*** EXERCISE DATA Section Begins ***

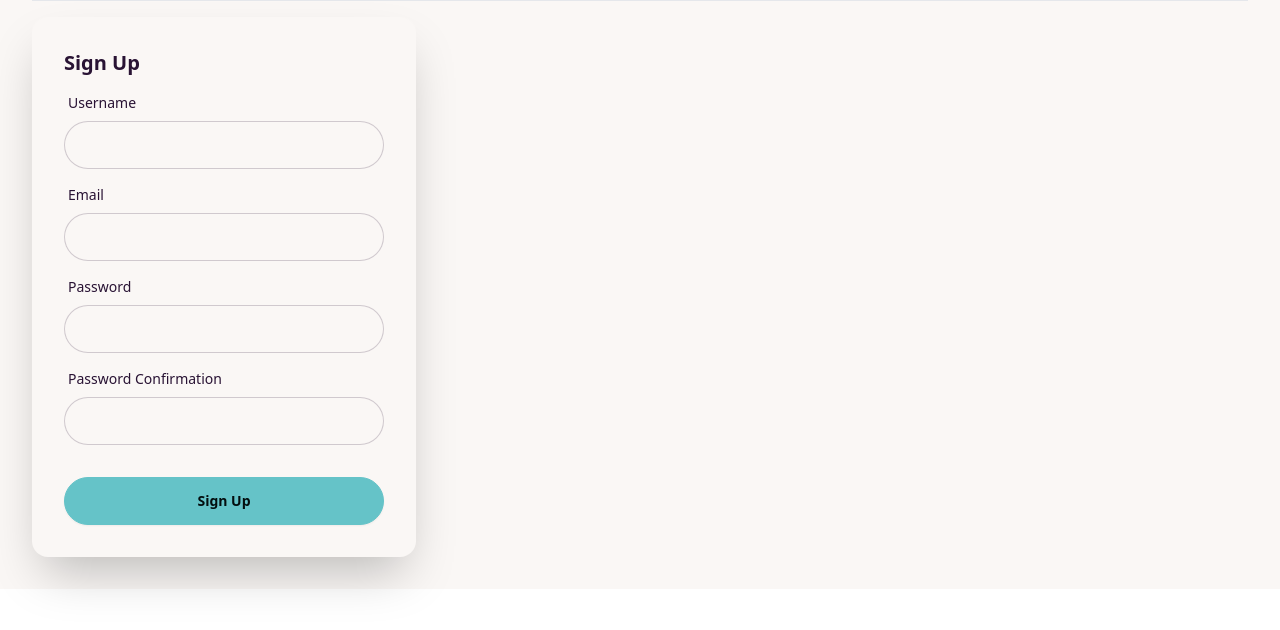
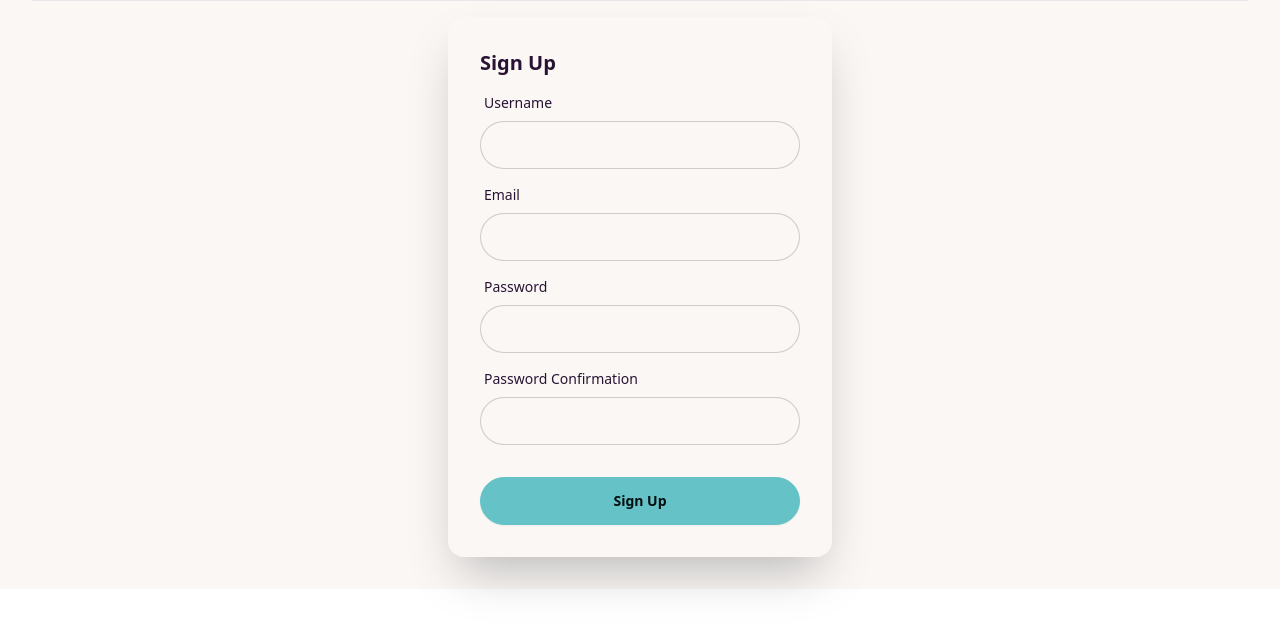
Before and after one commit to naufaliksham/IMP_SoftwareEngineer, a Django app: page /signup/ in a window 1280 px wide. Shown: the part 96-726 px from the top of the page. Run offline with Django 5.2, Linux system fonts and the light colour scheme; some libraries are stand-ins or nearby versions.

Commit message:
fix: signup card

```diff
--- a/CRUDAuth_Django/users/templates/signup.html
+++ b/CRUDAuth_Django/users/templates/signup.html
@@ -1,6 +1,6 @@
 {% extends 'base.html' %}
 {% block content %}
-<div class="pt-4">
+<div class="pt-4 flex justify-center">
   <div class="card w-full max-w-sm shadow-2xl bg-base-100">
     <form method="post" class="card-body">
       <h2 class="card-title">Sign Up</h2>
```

*** EXERCISE DATA Section Ends ***
*** EXERCISE DATA Section Begins ***

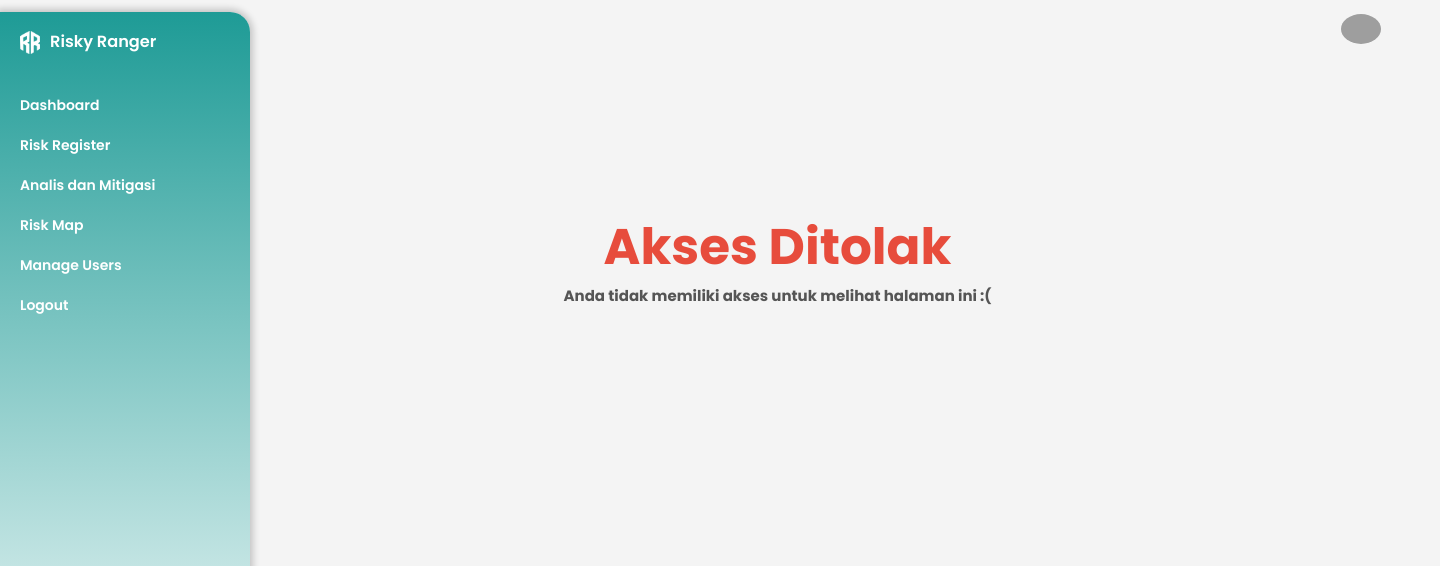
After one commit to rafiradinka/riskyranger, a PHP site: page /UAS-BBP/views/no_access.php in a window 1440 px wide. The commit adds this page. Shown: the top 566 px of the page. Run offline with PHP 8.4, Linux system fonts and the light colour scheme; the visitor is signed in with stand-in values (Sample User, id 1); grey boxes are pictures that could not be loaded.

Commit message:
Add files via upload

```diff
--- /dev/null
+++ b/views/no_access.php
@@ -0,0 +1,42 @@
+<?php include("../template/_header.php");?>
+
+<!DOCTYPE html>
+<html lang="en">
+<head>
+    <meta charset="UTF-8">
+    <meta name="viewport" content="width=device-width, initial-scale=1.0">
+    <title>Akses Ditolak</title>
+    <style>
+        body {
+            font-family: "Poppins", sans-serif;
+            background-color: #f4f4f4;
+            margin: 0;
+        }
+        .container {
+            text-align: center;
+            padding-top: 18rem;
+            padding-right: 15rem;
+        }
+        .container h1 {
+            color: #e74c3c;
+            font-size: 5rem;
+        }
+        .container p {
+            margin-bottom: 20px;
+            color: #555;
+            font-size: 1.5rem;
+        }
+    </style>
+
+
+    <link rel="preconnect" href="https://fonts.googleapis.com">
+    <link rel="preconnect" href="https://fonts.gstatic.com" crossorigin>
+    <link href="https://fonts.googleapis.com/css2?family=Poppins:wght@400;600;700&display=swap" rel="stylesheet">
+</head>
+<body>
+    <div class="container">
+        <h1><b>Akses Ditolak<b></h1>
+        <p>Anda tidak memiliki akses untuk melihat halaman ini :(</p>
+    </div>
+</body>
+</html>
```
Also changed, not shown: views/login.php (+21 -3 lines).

*** EXERCISE DATA Section Ends ***

YOUR INSTRUCTIONS: Pull out all lines from the entries above in which the word "https" appears.

ANSWER TO THIS PROBLEM:
+    <link rel="preconnect" href="https://fonts.googleapis.com">
+    <link rel="preconnect" href="https://fonts.gstatic.com" crossorigin>
+    <link href="https://fonts.googleapis.com/css2?family=Poppins:wght@400;600;700&display=swap" rel="stylesheet">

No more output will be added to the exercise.